The proof is in the pudding. Literally.
J comes to school with armor. He defends himself from everyone – even people who are nice to him. If you are friendly, he gets angry. If you are serious, he laughs in your face. I don’t want to speculate about why he is this way, but I get the sense that he hasn’t gotten the carefree childhood he deserves.
Of course, in the middle of class when he’s yelling at another student, it’s hard to remember that he’s just a ten year old who’s been bruised by his past. He can be enraging. I knew from the moment I met J that it was going to take a lot of work to convince him that he could trust us. And it was going to take even more work to get him to follow our rules and routines.
So, when J gave me his chocolate pudding cup at lunch last Friday, I nearly cried. He slid it across the table without saying a word, and I was meant to understand that it was for me. Because J is not the kind of kid who gives you a hug and tells you he likes you. He simply slides the pudding cup over and then does something crazy like fall out of his chair to catch a renegade chicken nugget.
What did I do to earn this lovely present?
I gave him this piece of paper.

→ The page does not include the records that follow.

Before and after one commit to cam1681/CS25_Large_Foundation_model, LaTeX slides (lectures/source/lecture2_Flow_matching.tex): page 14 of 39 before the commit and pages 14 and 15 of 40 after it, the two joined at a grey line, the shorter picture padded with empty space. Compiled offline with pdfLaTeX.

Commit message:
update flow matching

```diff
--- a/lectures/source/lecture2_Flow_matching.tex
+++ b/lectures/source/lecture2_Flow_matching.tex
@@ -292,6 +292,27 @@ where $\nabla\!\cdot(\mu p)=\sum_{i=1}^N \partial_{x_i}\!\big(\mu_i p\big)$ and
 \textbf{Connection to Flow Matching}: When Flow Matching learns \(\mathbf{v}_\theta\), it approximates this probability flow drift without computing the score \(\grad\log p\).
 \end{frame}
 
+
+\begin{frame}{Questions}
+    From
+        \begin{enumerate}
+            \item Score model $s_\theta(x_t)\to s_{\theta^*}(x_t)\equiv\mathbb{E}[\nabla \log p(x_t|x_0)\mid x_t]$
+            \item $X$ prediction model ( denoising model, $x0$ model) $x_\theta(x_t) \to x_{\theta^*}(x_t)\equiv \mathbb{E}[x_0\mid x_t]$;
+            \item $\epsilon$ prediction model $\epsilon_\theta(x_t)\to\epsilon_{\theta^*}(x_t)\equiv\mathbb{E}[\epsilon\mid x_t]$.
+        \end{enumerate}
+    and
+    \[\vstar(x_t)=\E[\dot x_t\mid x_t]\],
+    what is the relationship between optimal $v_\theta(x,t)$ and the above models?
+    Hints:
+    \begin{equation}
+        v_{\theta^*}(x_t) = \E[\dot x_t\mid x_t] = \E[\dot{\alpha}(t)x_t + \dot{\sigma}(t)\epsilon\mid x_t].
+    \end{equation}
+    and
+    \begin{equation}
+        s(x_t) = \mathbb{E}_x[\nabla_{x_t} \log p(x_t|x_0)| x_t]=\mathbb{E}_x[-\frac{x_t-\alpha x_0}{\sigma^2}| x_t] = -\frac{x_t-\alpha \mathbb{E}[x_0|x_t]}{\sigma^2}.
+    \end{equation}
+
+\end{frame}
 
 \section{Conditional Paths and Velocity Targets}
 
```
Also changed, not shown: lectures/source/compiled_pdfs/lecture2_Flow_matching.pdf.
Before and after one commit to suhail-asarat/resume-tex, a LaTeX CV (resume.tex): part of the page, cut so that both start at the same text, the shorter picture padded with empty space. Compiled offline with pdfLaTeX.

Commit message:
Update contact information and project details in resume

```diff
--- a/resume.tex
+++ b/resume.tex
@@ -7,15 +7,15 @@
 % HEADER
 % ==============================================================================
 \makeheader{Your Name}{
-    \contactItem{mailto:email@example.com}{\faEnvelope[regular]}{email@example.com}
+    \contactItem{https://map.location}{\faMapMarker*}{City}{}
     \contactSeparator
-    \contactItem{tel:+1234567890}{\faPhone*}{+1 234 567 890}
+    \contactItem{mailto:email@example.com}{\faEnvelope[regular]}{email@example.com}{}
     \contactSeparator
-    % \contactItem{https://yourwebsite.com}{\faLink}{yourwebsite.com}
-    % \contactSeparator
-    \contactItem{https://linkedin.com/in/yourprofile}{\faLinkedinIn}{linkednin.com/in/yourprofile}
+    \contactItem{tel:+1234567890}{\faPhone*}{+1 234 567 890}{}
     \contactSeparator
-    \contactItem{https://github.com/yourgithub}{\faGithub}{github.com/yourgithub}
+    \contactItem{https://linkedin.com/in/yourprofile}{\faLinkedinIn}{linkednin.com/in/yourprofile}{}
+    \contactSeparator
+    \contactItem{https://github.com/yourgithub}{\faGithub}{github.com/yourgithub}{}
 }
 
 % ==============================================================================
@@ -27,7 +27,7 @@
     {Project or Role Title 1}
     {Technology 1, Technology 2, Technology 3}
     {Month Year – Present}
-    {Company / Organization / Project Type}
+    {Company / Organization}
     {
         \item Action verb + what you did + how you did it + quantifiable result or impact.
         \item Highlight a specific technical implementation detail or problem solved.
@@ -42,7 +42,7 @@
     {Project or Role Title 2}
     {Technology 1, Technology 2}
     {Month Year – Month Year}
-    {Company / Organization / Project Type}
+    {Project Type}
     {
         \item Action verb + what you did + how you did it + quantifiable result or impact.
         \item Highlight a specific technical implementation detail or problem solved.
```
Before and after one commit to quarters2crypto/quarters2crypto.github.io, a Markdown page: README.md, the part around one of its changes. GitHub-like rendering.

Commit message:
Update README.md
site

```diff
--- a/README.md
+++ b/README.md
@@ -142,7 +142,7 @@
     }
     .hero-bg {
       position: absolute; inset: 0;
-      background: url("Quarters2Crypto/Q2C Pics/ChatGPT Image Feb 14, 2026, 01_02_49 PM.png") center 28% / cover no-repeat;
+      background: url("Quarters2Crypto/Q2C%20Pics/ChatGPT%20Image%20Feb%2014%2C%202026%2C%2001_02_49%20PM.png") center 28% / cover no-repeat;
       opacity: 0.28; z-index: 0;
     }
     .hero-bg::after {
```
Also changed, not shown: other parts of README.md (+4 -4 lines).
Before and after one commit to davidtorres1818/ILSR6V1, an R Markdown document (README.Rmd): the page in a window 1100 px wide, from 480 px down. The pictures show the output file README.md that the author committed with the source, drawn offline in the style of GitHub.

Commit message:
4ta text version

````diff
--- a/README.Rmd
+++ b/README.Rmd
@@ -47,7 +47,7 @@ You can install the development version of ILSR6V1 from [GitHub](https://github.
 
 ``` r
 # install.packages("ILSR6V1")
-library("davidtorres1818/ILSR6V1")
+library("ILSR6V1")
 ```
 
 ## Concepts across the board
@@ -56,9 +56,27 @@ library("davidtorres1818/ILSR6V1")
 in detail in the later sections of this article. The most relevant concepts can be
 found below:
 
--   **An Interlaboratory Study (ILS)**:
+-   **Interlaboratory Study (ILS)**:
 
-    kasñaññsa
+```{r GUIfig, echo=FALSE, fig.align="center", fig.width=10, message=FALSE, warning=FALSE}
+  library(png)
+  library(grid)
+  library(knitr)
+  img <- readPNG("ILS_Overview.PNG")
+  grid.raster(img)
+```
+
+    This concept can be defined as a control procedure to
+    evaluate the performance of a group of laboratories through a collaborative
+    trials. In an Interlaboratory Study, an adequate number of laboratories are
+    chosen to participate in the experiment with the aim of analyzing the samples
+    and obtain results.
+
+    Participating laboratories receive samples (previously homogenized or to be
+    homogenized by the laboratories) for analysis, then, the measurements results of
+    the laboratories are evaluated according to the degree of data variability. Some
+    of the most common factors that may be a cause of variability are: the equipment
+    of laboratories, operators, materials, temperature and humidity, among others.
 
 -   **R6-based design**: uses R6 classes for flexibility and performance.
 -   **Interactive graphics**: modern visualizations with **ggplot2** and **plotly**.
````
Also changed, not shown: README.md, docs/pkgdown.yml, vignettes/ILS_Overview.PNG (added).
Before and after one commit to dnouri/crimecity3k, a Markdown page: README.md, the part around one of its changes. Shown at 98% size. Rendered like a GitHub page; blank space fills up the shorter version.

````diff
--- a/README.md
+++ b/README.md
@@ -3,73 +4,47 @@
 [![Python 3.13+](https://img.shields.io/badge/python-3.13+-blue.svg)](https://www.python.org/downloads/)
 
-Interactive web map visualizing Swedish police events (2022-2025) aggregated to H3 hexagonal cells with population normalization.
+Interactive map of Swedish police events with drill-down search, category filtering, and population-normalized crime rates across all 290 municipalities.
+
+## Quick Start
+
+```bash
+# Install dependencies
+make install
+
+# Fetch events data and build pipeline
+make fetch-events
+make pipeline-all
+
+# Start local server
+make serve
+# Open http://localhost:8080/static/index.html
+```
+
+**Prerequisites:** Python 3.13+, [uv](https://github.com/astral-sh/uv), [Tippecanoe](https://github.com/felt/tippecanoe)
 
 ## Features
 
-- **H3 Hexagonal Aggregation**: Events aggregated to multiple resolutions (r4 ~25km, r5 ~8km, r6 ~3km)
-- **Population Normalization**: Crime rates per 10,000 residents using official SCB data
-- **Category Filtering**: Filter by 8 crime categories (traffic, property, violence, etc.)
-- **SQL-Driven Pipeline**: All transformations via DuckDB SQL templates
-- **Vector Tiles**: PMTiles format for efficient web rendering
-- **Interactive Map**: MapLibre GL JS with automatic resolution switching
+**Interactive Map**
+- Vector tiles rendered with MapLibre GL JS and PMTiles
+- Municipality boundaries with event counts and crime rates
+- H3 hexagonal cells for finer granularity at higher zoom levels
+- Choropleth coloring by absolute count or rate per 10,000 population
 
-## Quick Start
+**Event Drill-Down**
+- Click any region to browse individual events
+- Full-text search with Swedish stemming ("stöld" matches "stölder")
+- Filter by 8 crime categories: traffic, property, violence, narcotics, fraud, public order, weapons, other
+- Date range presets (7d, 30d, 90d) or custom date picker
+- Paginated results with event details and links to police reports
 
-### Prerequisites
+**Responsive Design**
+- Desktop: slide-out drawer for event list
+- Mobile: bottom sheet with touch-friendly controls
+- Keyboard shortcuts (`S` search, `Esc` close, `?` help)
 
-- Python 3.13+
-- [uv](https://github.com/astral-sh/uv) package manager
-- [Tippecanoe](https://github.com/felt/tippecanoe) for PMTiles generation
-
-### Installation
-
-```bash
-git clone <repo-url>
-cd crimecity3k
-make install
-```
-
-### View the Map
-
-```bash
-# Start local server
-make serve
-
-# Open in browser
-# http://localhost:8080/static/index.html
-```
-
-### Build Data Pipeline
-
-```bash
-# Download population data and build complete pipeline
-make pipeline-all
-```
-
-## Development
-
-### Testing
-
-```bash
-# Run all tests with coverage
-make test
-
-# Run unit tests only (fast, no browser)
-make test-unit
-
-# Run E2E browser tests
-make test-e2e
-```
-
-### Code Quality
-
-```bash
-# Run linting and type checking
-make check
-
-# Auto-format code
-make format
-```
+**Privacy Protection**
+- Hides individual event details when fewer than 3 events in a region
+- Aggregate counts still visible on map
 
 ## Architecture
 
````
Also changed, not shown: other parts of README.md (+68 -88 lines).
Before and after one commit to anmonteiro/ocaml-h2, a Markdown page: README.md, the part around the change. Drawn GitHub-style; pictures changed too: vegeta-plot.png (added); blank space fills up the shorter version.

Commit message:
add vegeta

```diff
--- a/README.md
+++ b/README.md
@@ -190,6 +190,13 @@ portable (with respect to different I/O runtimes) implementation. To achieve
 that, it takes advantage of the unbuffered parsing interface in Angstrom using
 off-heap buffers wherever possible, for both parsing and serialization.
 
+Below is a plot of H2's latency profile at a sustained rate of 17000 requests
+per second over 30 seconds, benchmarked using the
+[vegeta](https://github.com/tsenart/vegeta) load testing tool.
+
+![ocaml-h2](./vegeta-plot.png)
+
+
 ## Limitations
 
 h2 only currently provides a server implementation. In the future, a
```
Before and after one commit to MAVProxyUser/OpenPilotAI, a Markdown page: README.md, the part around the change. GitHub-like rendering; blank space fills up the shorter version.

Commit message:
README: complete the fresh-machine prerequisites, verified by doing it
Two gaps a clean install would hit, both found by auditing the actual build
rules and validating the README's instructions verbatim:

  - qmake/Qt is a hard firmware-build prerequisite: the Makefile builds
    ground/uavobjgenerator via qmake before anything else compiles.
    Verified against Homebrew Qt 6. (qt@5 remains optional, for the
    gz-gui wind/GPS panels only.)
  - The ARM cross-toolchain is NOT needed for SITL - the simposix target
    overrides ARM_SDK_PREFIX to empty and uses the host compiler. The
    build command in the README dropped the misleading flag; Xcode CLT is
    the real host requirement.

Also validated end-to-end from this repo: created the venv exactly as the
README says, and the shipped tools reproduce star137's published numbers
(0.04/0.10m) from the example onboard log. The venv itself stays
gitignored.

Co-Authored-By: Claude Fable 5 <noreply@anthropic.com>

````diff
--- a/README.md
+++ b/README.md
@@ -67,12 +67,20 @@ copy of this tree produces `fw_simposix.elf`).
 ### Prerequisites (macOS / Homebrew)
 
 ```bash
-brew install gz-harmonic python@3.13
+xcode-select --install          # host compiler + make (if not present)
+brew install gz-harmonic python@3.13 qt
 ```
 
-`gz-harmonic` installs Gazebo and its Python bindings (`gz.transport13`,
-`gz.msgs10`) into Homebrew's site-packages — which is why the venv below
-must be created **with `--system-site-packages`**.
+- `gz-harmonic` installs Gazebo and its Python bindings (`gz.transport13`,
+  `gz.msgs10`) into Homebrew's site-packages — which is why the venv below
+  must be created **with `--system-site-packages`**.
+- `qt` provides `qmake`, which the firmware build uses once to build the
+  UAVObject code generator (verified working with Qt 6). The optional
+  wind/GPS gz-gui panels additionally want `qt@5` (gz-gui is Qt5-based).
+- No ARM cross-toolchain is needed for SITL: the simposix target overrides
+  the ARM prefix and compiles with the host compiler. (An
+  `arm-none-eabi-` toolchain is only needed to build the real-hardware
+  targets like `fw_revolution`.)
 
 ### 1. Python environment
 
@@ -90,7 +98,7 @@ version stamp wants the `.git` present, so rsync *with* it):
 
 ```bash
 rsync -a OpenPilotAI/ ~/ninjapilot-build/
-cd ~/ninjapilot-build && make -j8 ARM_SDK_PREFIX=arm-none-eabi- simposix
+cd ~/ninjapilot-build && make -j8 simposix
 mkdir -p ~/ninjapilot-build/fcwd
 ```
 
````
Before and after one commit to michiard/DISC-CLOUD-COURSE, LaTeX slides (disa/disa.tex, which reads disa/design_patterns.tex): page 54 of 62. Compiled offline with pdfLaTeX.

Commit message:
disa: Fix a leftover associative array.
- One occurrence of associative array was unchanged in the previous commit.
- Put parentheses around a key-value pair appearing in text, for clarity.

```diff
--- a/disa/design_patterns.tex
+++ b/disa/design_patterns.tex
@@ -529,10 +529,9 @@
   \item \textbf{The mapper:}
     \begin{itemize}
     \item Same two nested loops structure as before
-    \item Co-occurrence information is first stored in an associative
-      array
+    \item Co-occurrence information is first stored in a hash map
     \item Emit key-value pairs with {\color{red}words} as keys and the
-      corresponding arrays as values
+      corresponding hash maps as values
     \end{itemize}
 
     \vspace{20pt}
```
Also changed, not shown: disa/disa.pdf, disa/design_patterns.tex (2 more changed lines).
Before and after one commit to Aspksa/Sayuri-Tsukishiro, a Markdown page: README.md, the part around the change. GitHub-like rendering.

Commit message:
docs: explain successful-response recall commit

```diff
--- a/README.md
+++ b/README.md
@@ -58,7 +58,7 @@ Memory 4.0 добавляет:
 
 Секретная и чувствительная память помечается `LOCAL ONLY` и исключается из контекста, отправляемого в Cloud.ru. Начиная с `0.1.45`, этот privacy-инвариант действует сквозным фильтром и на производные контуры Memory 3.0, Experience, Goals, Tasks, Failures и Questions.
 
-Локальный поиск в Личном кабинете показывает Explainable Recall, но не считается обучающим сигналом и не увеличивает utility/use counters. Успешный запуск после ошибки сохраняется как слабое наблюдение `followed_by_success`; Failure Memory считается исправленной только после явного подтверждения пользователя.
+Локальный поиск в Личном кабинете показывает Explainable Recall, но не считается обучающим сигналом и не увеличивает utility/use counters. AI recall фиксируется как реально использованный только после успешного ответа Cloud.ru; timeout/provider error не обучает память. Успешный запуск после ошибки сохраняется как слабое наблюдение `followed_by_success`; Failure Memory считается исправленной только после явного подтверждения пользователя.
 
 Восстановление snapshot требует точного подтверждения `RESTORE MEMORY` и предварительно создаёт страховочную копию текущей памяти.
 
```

I don’t want to analyze this too much because I love that it is simple. Suffice it to say that in exchange for clear structure and guidance, you too can get yourself some chocolate pudding – the kind of chocolate pudding that is sweet and tasty and wrenches your heart right out of your chest.